Together with the changes mentioned in our previous post, the proposals will also “beef-up” the existing prohibition on inducements being offered in relation to the appointment of provisional liquidators, liquidators and receivers. These amendments are to be welcomed, but in truth there is little evidence that the existing provisions do not already contain sufficient powers to deal with any such inducements. In fact, there is no indication that it has ever been necessary to invoke the existing provisions.
What Is The Definition Of A Liquidator
One issue that has come to the fore in recent years relates to the definition of who is a liquidator. In practice, this has come into question as a result of two cases where provisional liquidators were appointed pursuant to s.193, and where for a variety of reasons they realised significant assets before the winding-up order was made, and where the compulsory liquidations were then converted to creditors’ voluntary liquidations pursuant to s.209A . In simple terms, the argument was whether a provisional liquidator appointed under s.193 of the Ordinance automatically became its liquidator on the making of the winding-up order.

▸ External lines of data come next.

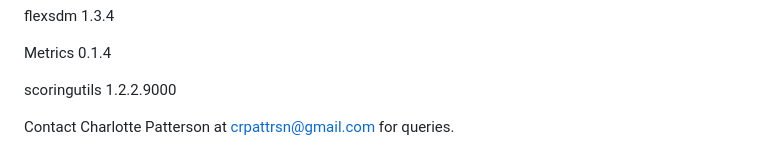
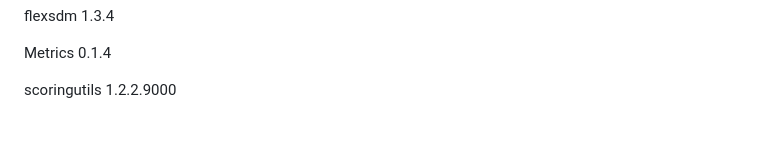
Before and after one commit to patch105/TransferISDM, a Markdown page: README.md, the part around the change. Drawn GitHub-style; blank space fills up the shorter version.

```diff
--- a/README.md
+++ b/README.md
@@ -119,6 +119,3 @@ flexsdm 1.3.4
 Metrics 0.1.4
 
 scoringutils 1.2.2.9000
-
-
-Contact Charlotte Patterson at crpattrsn@gmail.com for queries.
```
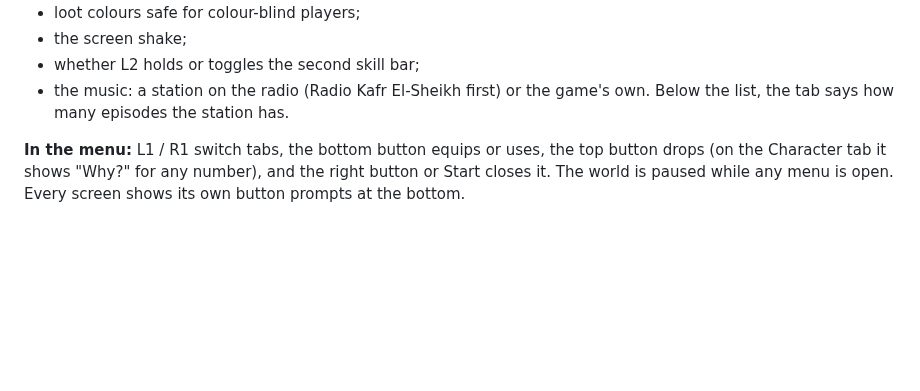
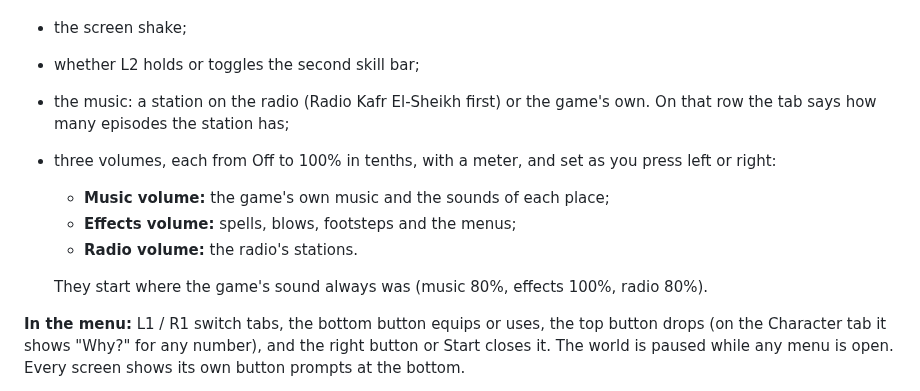
Before and after one commit to keldessouky/completed-projects, a Markdown page: qahira/docs/PLAY.md, the part around the change. Drawn GitHub-style; blank space fills up the shorter version.

```diff
--- a/qahira/docs/PLAY.md
+++ b/qahira/docs/PLAY.md
@@ -198,8 +198,14 @@ asks. High-level belts, amulets and rings, and the affix *of the Spring*, regene
 - loot colours safe for colour-blind players;
 - the screen shake;
 - whether L2 holds or toggles the second skill bar;
-- the music: a station on the radio (Radio Kafr El-Sheikh first) or the game's own. Below the list, the tab says
-  how many episodes the station has.
+- the music: a station on the radio (Radio Kafr El-Sheikh first) or the game's own. On that row the tab says how
+  many episodes the station has;
+- three volumes, each from Off to 100% in tenths, with a meter, and set as you press left or right:
+  - **Music volume:** the game's own music and the sounds of each place;
+  - **Effects volume:** spells, blows, footsteps and the menus;
+  - **Radio volume:** the radio's stations.
+
+  They start where the game's sound always was (music 80%, effects 100%, radio 80%).
 
 **In the menu:** L1 / R1 switch tabs, the bottom button equips or uses, the top button drops (on the Character tab it
 shows "Why?" for any number), and the right button or Start closes it. The world is paused while any menu is open.
```
Also changed, not shown: qahira/docs/SLICES.md (+30 -0 lines), qahira/docs/img/settings-volumes-ar.jpg (added), qahira/docs/img/settings-volumes.jpg (added), 8 other files.
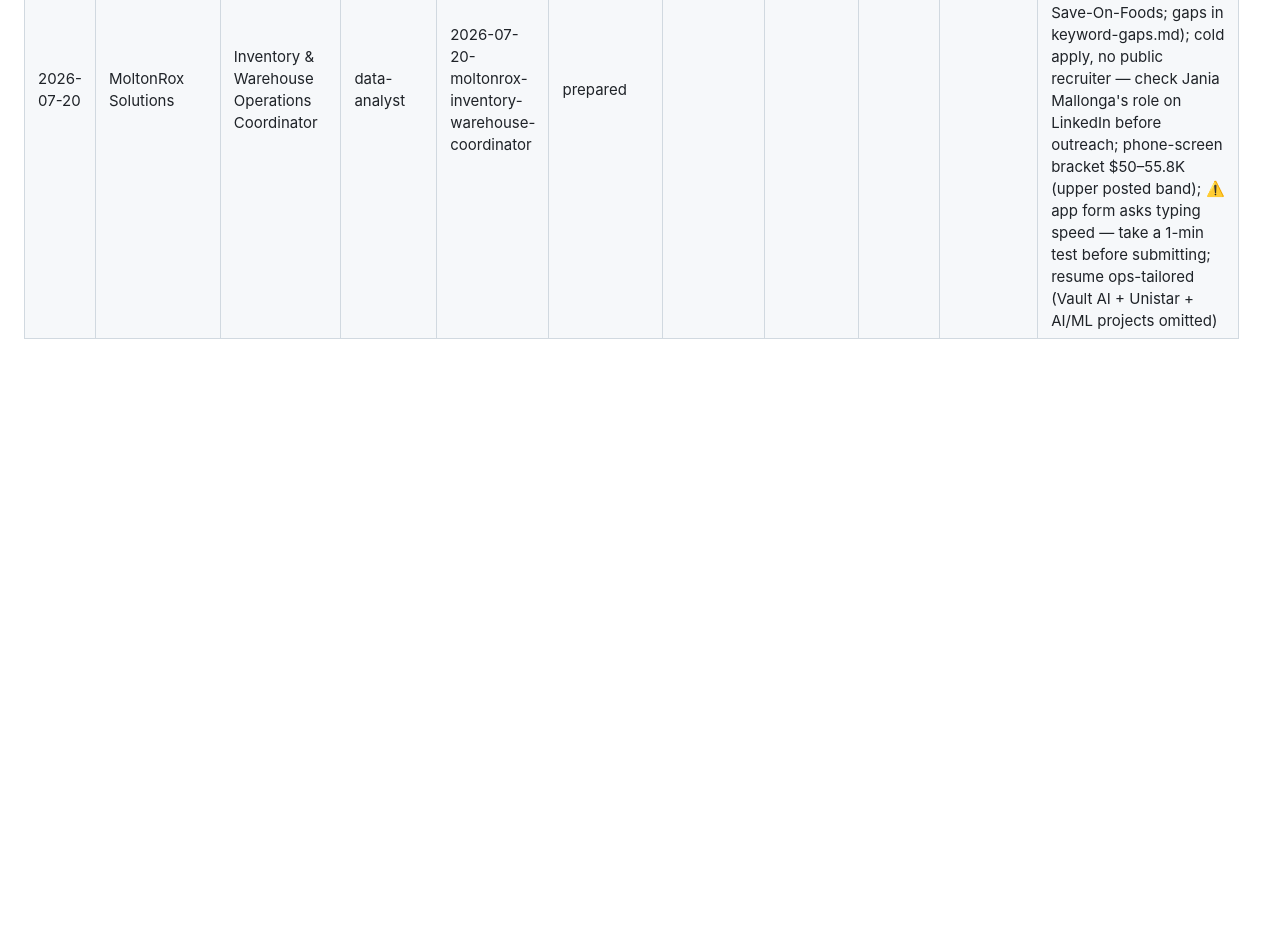
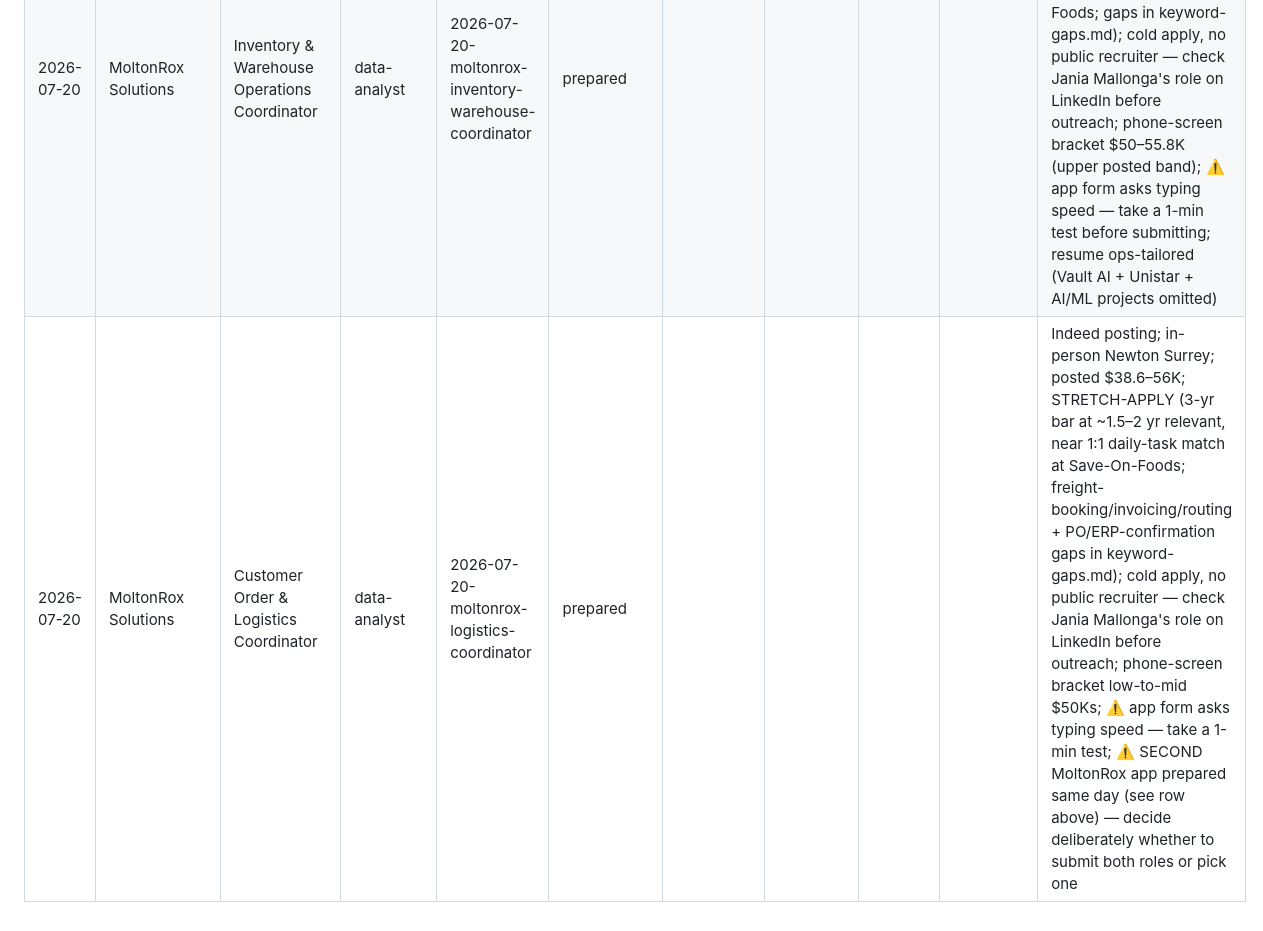
Before and after one commit to pateldhruvkumar/job-hunting, a Markdown page: tracker.md, the part around the change. GitHub-like rendering; blank space fills up the shorter version.

Commit message:
tracker: 2026-07-20-moltonrox-logistics-coordinator prepared

```diff
--- a/tracker.md
+++ b/tracker.md
@@ -22,3 +22,4 @@
 | 2026-07-20 | TEEMA → CLIENT = unnamed global retail brand | Data Quality Analyst | data-analyst | 2026-07-20-teema-data-quality-analyst | prepared |  |  |  |  | LinkedIn Easy Apply, job 4442207480; 6-mo contract, hybrid Vancouver, posted 55–58 CAD/hr; STRETCH-APPLY (4+ yr Data QA + test-plan docs gaps in keyword-gaps.md); recruiter Sayali Malye (LinkedIn verified, on posting) — USER PLAN: email her right after submitting (draft in outreach.md); resume trimmed to 1 page (cut Unistar entry, DNK 2nd bullet, Seaweed consolidation bullet); ⚠️ ask T4 vs incorporated early (cf. Apex decline) |
 | 2026-07-20 | CanPrev Natural Health Products | Operations Analyst | data-analyst | 2026-07-20-canprev-operations-analyst | prepared |  |  |  |  | Indeed posting; hybrid North York 4 days/wk, posted $55–60K; STRETCH-APPLY (2-yr supply-chain bar thin at ~1.5 yr; skills story strong); user confirmed GTA-bound — resume header + letter state relocation; cold apply; JD requires cover letter (included); outreach target Lin Lin, Operations Manager (verify on LinkedIn); phone-screen bracket $58–60K (top of posted band); resume tailored ops-analyst (Vault AI + Unistar omitted as flight-risk signal) |
 | 2026-07-20 | MoltonRox Solutions | Inventory & Warehouse Operations Coordinator | data-analyst | 2026-07-20-moltonrox-inventory-warehouse-coordinator | prepared |  |  |  |  | Indeed posting; in-person Newton Surrey; posted $42.5–55.8K; STRETCH-APPLY (3-yr bar at ~1.4 yr direct warehouse, but 1:1 daily-task match at Save-On-Foods; gaps in keyword-gaps.md); cold apply, no public recruiter — check Jania Mallonga's role on LinkedIn before outreach; phone-screen bracket $50–55.8K (upper posted band); ⚠️ app form asks typing speed — take a 1-min test before submitting; resume ops-tailored (Vault AI + Unistar + AI/ML projects omitted) |
+| 2026-07-20 | MoltonRox Solutions | Customer Order & Logistics Coordinator | data-analyst | 2026-07-20-moltonrox-logistics-coordinator | prepared |  |  |  |  | Indeed posting; in-person Newton Surrey; posted $38.6–56K; STRETCH-APPLY (3-yr bar at ~1.5–2 yr relevant, near 1:1 daily-task match at Save-On-Foods; freight-booking/invoicing/routing + PO/ERP-confirmation gaps in keyword-gaps.md); cold apply, no public recruiter — check Jania Mallonga's role on LinkedIn before outreach; phone-screen bracket low-to-mid $50Ks; ⚠️ app form asks typing speed — take a 1-min test; ⚠️ SECOND MoltonRox app prepared same day (see row above) — decide deliberately whether to submit both roles or pick one |
```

The need for clarification arose because if he remained the provisional liquidator, and the liquidation was subsequently converted into a creditors’ voluntary liquidation, there was a strong argument that the Ad Val fee, payable as a percentage of realisations, was not payable on the realisations made by the provisional liquidator.
This fee is seen by many as effectively a “tax” on creditors insofar as the effect of the payment of the fee, (see here for the rate at which Ad Val is charged), is to reduce the amount available to creditors. Historically, the purpose behind the fee was to help to fund the operations of the Official Receivers Office, but in recent years these fees are no longer ring-fenced but are paid straight into the general coffers of the Administration. As a result of a recent decision in the Court of Appeal (See Here) it appears that any lingering doubt as to the definition of a liquidator has been resolved. (If you don’t have time to read the judgement, the answer is that a provisional liquidator does become the liquidator on the making of the winding-up order and so the Ad Val is payable on the provisional liquidators’ realisations even if there is a conversion. Nonetheless, the Administration’s proposals will undoubtedly be useful in simplifying the legislation and avoiding any future difficulties.
Unfortunately, at the same time that the proposals close down one problem area, they potentially open up a different one. This relates to the appointment of provisional liquidators pursuant to s.194 (1A) – (otherwise known as Panel T appointments). At the moment, a provisional liquidator appointed by the Official Receiver pursuant to the above provisions has limited powers to deal with the assets of the Company. In practice it is necessary for him to wait for his appointment as liquidator – usually pursuant to a summary procedure order – before he can proceed to dispose of the assets. The Administration’s proposals would mean that a provisional liquidator appointed pursuant to the above provisions would, in effect, immediately have the powers of a liquidator. Accordingly, it will be necessary for the Administration to craft very carefully the appropriate provisions to limit the powers of the s.194(1A) provisional liquidator until such time as he has formally been appointed as liquidator.
Committee Of Inspection
At present, before a liquidator can appoint solicitors to act for him in a court winding-up it is necessary for him to get the sanction of the court or the Committee of Inspection (CoI). The Administration proposes to remove this requirement, although it remains likely, and for good reasons, that the liquidator will still need to obtain sanction if he wishes to actually commence legal proceedings. However, in the spirit of giving with one hand and taking away with the other, there will be express provisions in the draft legislation meaning that liquidators will be required to give seven days notice to the CoI of their intention to appoint a solicitor.
However, on a more positive note, it will in future be easier for solicitors employed by liquidators to have their fees agreed on a more timely basis than is the case at present – we’ll deal with this issue in our next post.
Liquidators Not Safe From Legal Action – Even After Their Release
Finally, under the heading of controlling the actions of liquidators, the Administration proposes bringing in provisions whereby even though a liquidator may have been released by an order of the court, action could still be taken against him under the provisions of s.276 of the Ordinance which deals with misfeasance and breach of fiduciary duty.
This proposal has raised considerable concerns amongst members of the insolvency practitioner fraternity, although the Administration has sought to play down the potential effects of these provisions by pointing out that action can only be taken against a liquidator with the consent of the court. It is to be hoped that these provisions are very carefully worded so as to ensure that the possibility of frivolous and unmeritorious actions coming to court is limited. The nature of the work undertaken by insolvency practitioners, almost by definition, means that one or other party is not happy with the outcome. Hong Kong is a notoriously litigious society and even if allegations have no merit there is every likelihood that insolvency practitioners will have to incur significant costs, if only in defending the initial application to the court. Moreover, if they have already obtained their release as liquidator, the default position is that there will be no assets in the estate to defray those costs.
In the next post we’ll move on to some “nuts and bolts” issues regarding the operation of committees of inspection, electronic communication with stakeholders and some long overdue upgrades to the rules dealing with unfair preferences.